"The foundations of our national policy will be laid in the pure and immutable principles of private morality, and the preeminence of free government be exemplified by all the attributes which can win the affections of its citizens, and command the respect of the world." —George Washington (1789)

The British Army abandons Boston

The British Army abandons Boston

 

On this day in history, March 17, 1776, the British army abandons Boston. When the American Revolution broke out on April 19, 1775 at the Battles of Lexington and Concord, the American minuteman chased the British soldiers back to Boston and surrounded the city. Over the next few days, more militia from all over Massachusetts and the other colonies arrived to help.

 

The Siege of Boston continued for weeks with only minor skirmishes, but on June 17, British Commander-in-Chief Thomas Gage took Bunker and Breeds Hills north of town, but in a bloody and very costly maneuver. Indeed, a quarter of Gage’s troops were injured or killed, forcing him to give up further operations.

 

George Washington arrived on July 3 to command the newly created Continental Army. Most of the militia was absorbed into this army. Washington set about training the militia how to operate as a cohesive army and began strengthening the fortifications around the city.

 

Food and supplies were short in Boston, where the only access was from British ships by way of the sea. Soldiers were forced to cut down trees in the town and tear down buildings for firewood. Ammunition and guns were in short supply for the colonists. A stalemate ensued between the two sides for months.

 

The tide turned after Washington sent the young Colonel Henry Knox to bring tons of cannons to Boston that were captured by Benedict Arnold and Ethan Allen at Fort Ticonderoga in New York back in May. Knox hauled 60 tons of cannons over snow covered mountains on ox carts. It took him three months to get the cannons back to Boston.

 

Washington then placed the cannons on Dorchester Heights south of Boston in a secret overnight action. In the morning, when General Gage awoke, he learned that the high ground on Dorchester Heights had been fortified by the rebels. This land was a high outcropping that overlooked the town and the harbor. This move put any British ships attempting to resupply the town in danger. Vice-Admiral Samuel Graves and General William Howe, who had replaced Gage as the British commander, knew the city was not defensible in this position. A decision was made to abandon the town and almost 10,000 troops embarked for Nova Scotia on March 17.

 

British strength was now broken in Massachusetts and Boston would not be targeted by the British again for the rest of the war. Washington took his army south to defend New York City, the next most logical place of attack for Howe. Howe sailed for Nova Scotia, delivering hundreds of Loyalist refugees there. Howe then sailed with a massive fleet to New York, arriving in July to begin the conquest of New York and hopefully, the rest of the middle colonies.

 

http://www.revolutionary-war-and-beyond.com

 

Jack Manning
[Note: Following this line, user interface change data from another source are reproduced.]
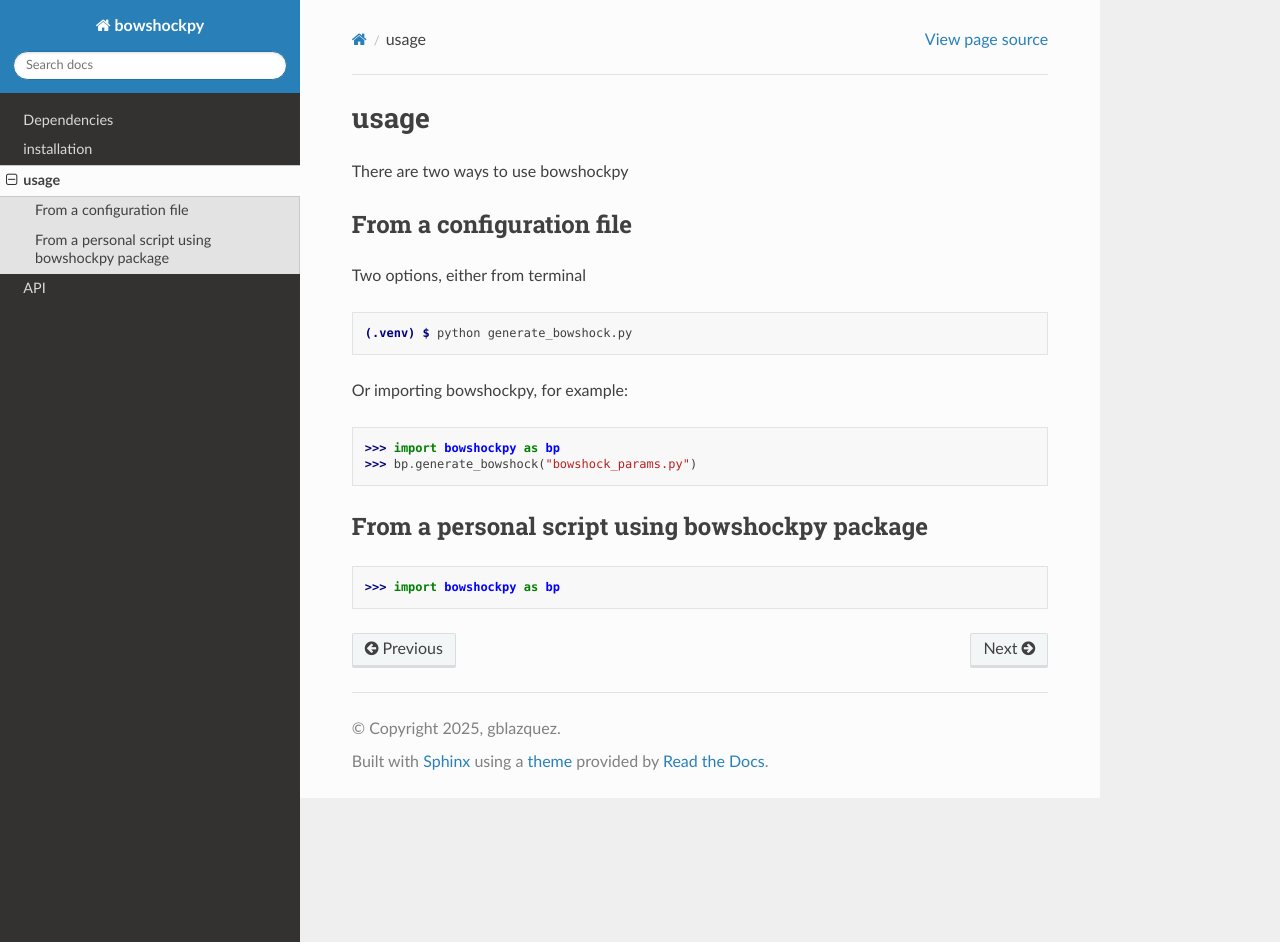
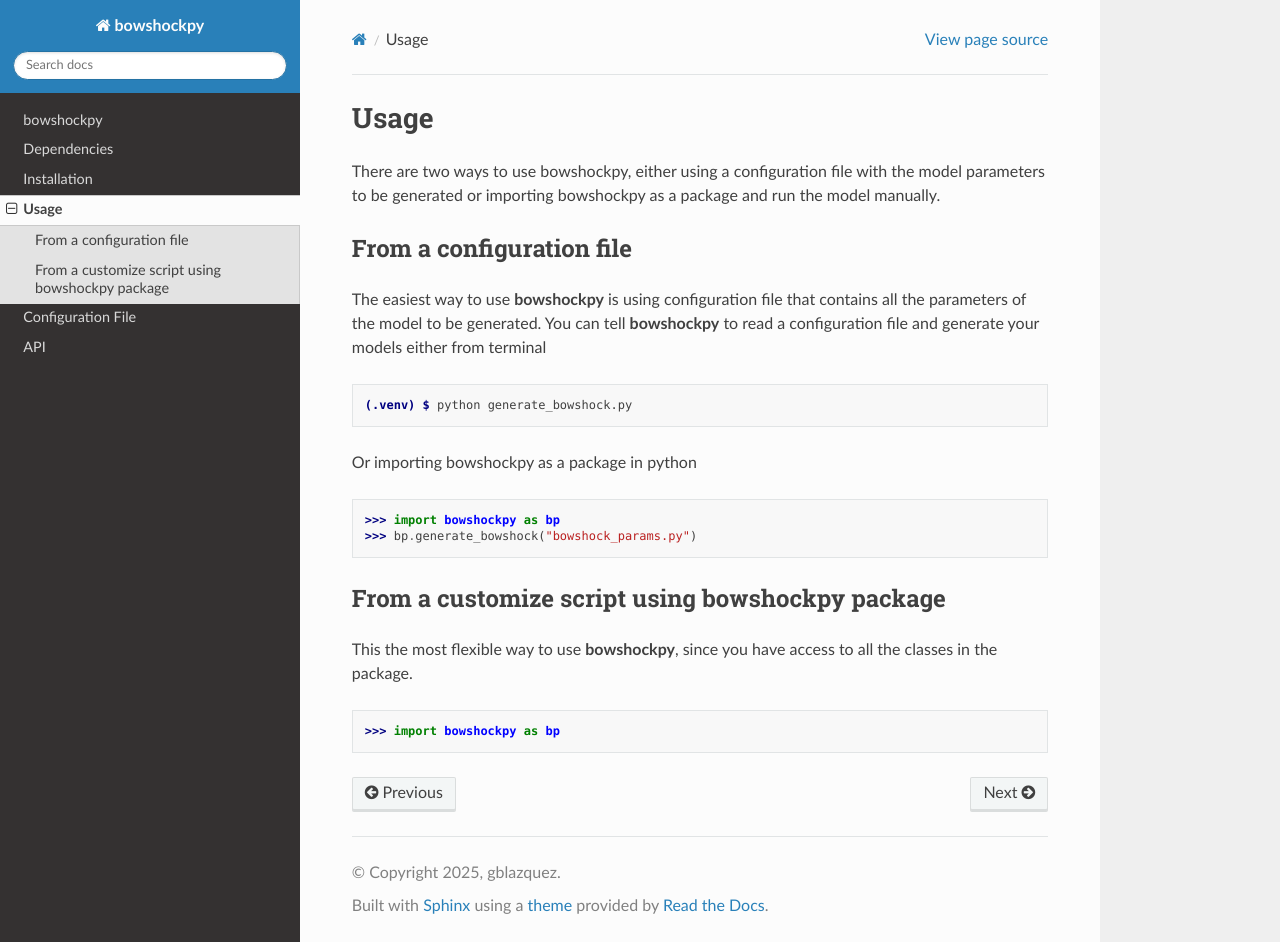
Before and after one commit to gblazquez/bowshockpy-doc, a Sphinx documentation site: the page built from docs/source/usage.rst, in a window 1280 px wide and 942 px high. Built offline with Sphinx 7.4.7 and the Read the Docs theme 3.1.0, drawn with Linux system fonts in a browser that asks for light colours.

Commit message:
conffile added

```diff
--- /dev/null
+++ b/docs/source/conffile.rst
@@ -0,0 +1,4 @@
+Configuration File
+=====
+
+The easiest way to use **bowshockpy** is from a configuration file where all the model parameters are defined
--- a/docs/source/index.rst
+++ b/docs/source/index.rst
@@ -14,7 +14,9 @@
 
 .. toctree::
 
+   bowshockpy <self>
    dependencies
    installation
    usage
+   conffile
    api
--- a/docs/source/usage.rst
+++ b/docs/source/usage.rst
@@ -1,25 +1,28 @@
-usage
+Usage
 =====
 
-There are two ways to use bowshockpy
+There are two ways to use bowshockpy, either using a configuration file with the model parameters to be generated or importing bowshockpy as a package and run the model manually.
+
 
 From a configuration file
 --------------------------
 
-Two options, either from terminal
+The easiest way to use **bowshockpy** is using configuration file that contains all the parameters of the model to be generated. You can tell **bowshockpy** to read a configuration file and generate your models either from terminal
 
 .. code-block:: console
 
    (.venv) $ python generate_bowshock.py
 
 
-Or importing bowshockpy, for example:
+Or importing bowshockpy as a package in python
 
 >>> import bowshockpy as bp
 >>> bp.generate_bowshock("bowshock_params.py")
 
-From a personal script using bowshockpy package
+
+From a customize script using bowshockpy package
 ---------------------------------------------
 
+This the most flexible way to use **bowshockpy**, since you have access to all the classes in the package.
 
 >>> import bowshockpy as bp
```
Also changed, not shown: docs/source/installation.rst (+6 -4 lines).
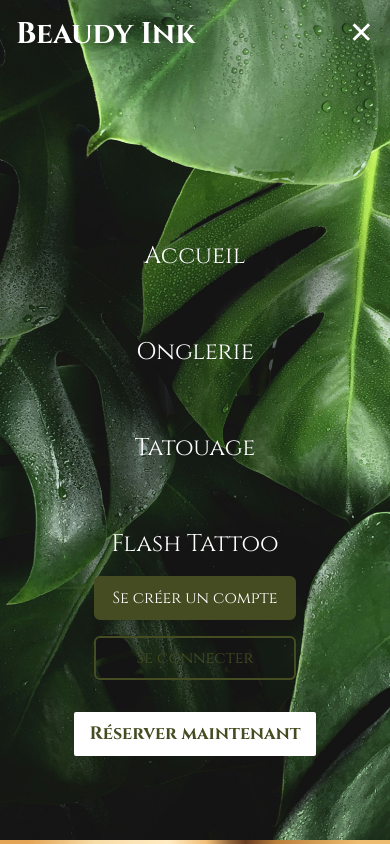
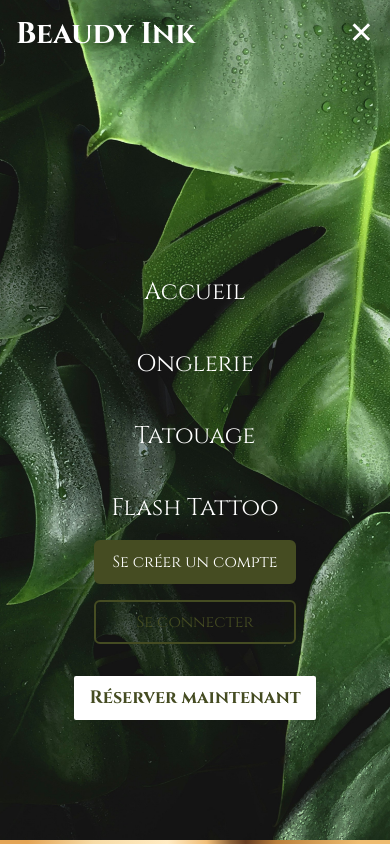
Before and after one commit to ROYPaul18/beady-ink, a Next.js app: page / in a window 390 px wide. Both pictures are taken after a click on the button "Ouvrir le menu". Shown: the top 844 px of the page. Built offline with nearby package versions, Linux system fonts and the light colour scheme; no server answers; the database is empty; grey boxes are pictures that could not be loaded.

Commit message:
modification parti soye + modification affichag eprestation ongleire

```diff
--- a/app/ui/header.tsx
+++ b/app/ui/header.tsx
@@ -92,7 +92,7 @@ const Header = () => {
             ? 'fixed top-0 left-0 w-full h-screen z-40 flex flex-col items-center justify-center bg-cover bg-center'
             : 'hidden'
         } lg:flex lg:relative lg:justify-center lg:items-center p-4 lg:p-0 lg:pt-0 relative z-10`}>
-        <div className="flex flex-col items-center gap-8 lg:flex-row lg:gap-4 lg:justify-center lg:w-full lg:mx-20">
+        <div className="flex flex-col items-center gap-2 lg:flex-row lg:gap-4 lg:justify-center lg:w-full lg:mx-20">
           <h1 className="text-2xl p-4 text-center text-white">
             <Link href="/" onClick={closeMenu}>
               Accueil
--- a/app/ui/home/soye-salon.tsx
+++ b/app/ui/home/soye-salon.tsx
@@ -16,7 +16,7 @@ export default function Soye() {
             {/* Image mobile */}
             <div className="lg:hidden mb-6 flex justify-center">
               <Image
-                src="/img/bg-feuille.jpg"
+                src="/image0.jpeg"
                 width={350}
                 height={350}
                 className="rounded-md object-cover"
--- a/app/ui/onglerie/PrestationList.tsx
+++ b/app/ui/onglerie/PrestationList.tsx
@@ -70,9 +70,7 @@ const PrestationList: React.FC<PrestationListProps> = ({
                     <h3 className="text-4xl sm:text-3xl md:text-4xl font-bold text-green sm:mb-4">
                       {prestation.name}
                     </h3>
-                    <h4 className="text-xl sm:text-3xl md:text-lg font-bold text-green sm:mb-4">
-                      {prestation.category}
-                    </h4>
+
 
                     <p className="text-gray-700 text-sm sm:text-base">
                       {prestation.description}
```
Historian General

National Society Sons of the American Revolution

www.sar.org  

 

"One single object … [will merit] the endless gratitude of the society: that of restraining the judges from usurping legislation." Thomas Jefferson (1825)